The societal standards of always giving high priority to all the tasks and overworking to exert your maximum potential till you are drained of all your energy have evidently conditioned people to believe in the association of productivity with the number of hours worked.
Even though it helps individuals to grow the ability to work under pressure, it may also sometimes tone down the productivity as well as mental energy to go on.
Dr Shanjida Naznin is a certified psychologist and a practising doctor of Marks Medical College and Hospital. In a conversation with the writer, she explained how this hustle culture can lead to unpleasant consequences.
“Too much work stress and the mentality to put work before health can lead to severe mental and physical shortcomings in the long run.”
She further remarked that in behavioural psychology, such culture is considered to be the result of variable ratio schedules where people tend to get rewards in random intervals for completing a task successfully.

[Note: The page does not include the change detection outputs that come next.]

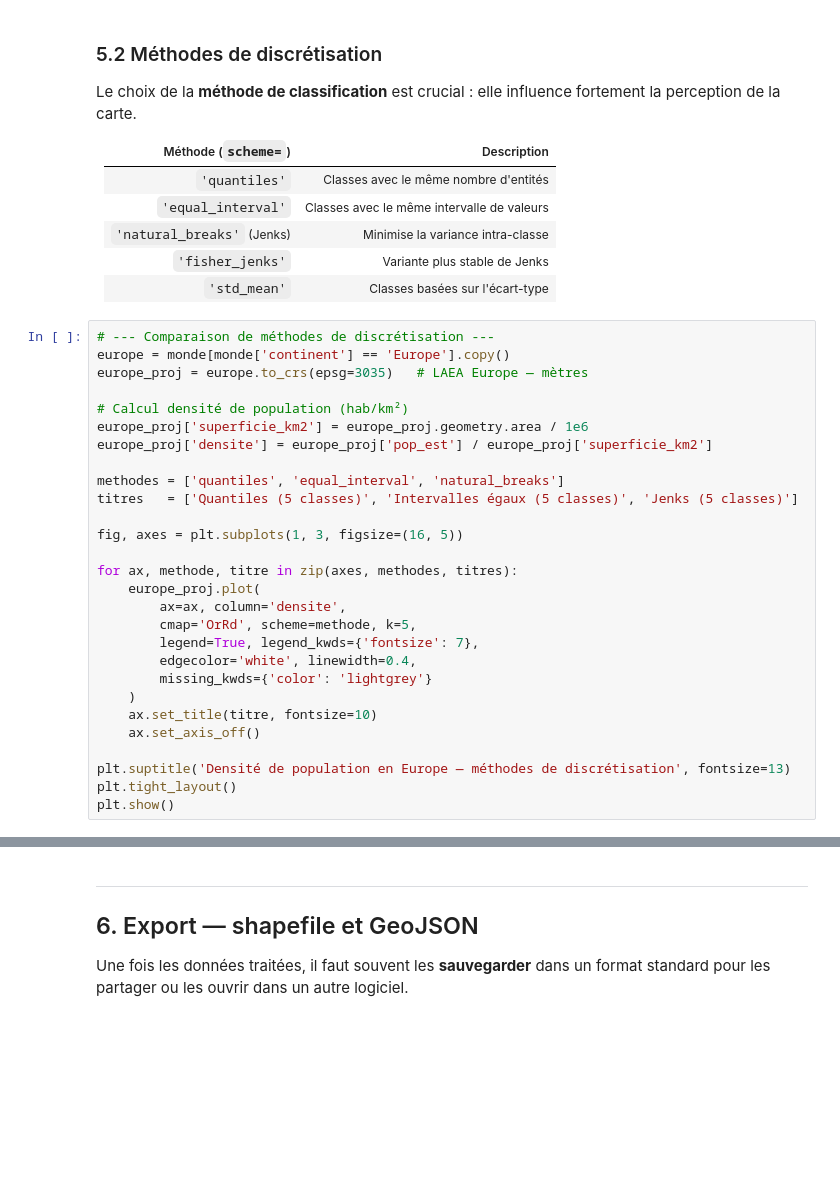
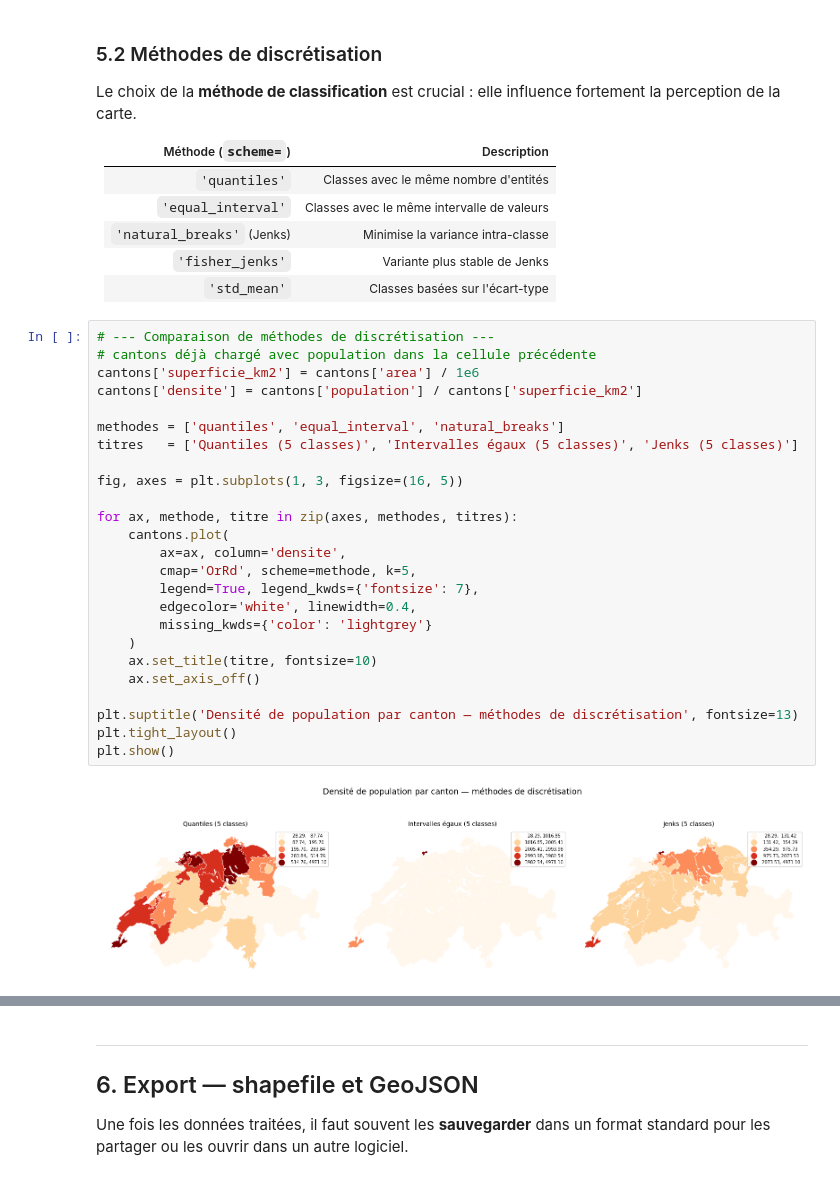
Before and after one commit to gse-unil/2026_Geoinformatique_II, a Jupyter notebook: tps/tp-py02.ipynb, the cells around one changed output, grey strips where cells are left out. Saved outputs shown, nothing was run; the diff lists cells and outputs as text; blank space fills up the shorter version.

```diff
--- a/tps/tp-py02.ipynb
+++ b/tps/tp-py02.ipynb
@@ -351,31 +511,30 @@ fortement la perception de la carte.
 | `'std_mean'` | Classes basées sur l'écart-type |
 # %%
 # --- Comparaison de méthodes de discrétisation ---
-europe = monde[monde['continent'] == 'Europe'].copy()
-europe_proj = europe.to_crs(epsg=3035)   # LAEA Europe — mètres
-
-# Calcul densité de population (hab/km²)
-europe_proj['superficie_km2'] = europe_proj.geometry.area / 1e6
-europe_proj['densite'] = europe_proj['pop_est'] / europe_proj['superficie_km2']
+# cantons déjà chargé avec population dans la cellule précédente
+cantons['superficie_km2'] = cantons['area'] / 1e6
+cantons['densite'] = cantons['population'] / cantons['superficie_km2']
 
 methodes = ['quantiles', 'equal_interval', 'natural_breaks']
 titres   = ['Quantiles (5 classes)', 'Intervalles égaux (5 classes)', 'Jenks (5 classes)']
 
 fig, axes = plt.subplots(1, 3, figsize=(16, 5))
 
 for ax, methode, titre in zip(axes, methodes, titres):
-    europe_proj.plot(
+    cantons.plot(
         ax=ax, column='densite',
         cmap='OrRd', scheme=methode, k=5,
         legend=True, legend_kwds={'fontsize': 7},
         edgecolor='white', linewidth=0.4,
         missing_kwds={'color': 'lightgrey'}
     )
     ax.set_title(titre, fontsize=10)
     ax.set_axis_off()
 
-plt.suptitle('Densité de population en Europe — méthodes de discrétisation', fontsize=13)
+plt.suptitle('Densité de population par canton — méthodes de discrétisation', fontsize=13)
 plt.tight_layout()
 plt.show()
+# %% [output]
+[figure, added]
 # %%
 # --- Carte choroplèthe avec éléments cartographiques ---
```
Also changed, not shown: parts of 22 cells of this notebook, 4 other files.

Hence, once individuals are successful in achieving an initial goal, they become addicted to the habit of working longer hours to bag an even bigger win.
Even though the habit of going on, no matter what, is relatively motivating and positive, the downside appears when the same habit starts to take a toll on the individual’s health.
Continuous work stress may release stress hormones and the existence of a high level of such hormones for a prolonged period in the body can lead to health issues such as anxiety, heart diseases, depression, memory loss and more.
Hence, while the notion of more work means more efficiency is extremely common in fast-paced work environments, we need to be able to clearly differentiate between healthy and unhealthy work habits.
It is undeniably true that hard work results in success, however, productivity is only healthy when it is not at the cost of our mental and physical wellbeing.
Excessive work stress and the absence of mental peace can only rarely result in quality work. Even though hustle culture promotes striving hard to achieve bigger things in life, we must realise there is a fine line between overworking and success and so be able to create a desirable work-life balance.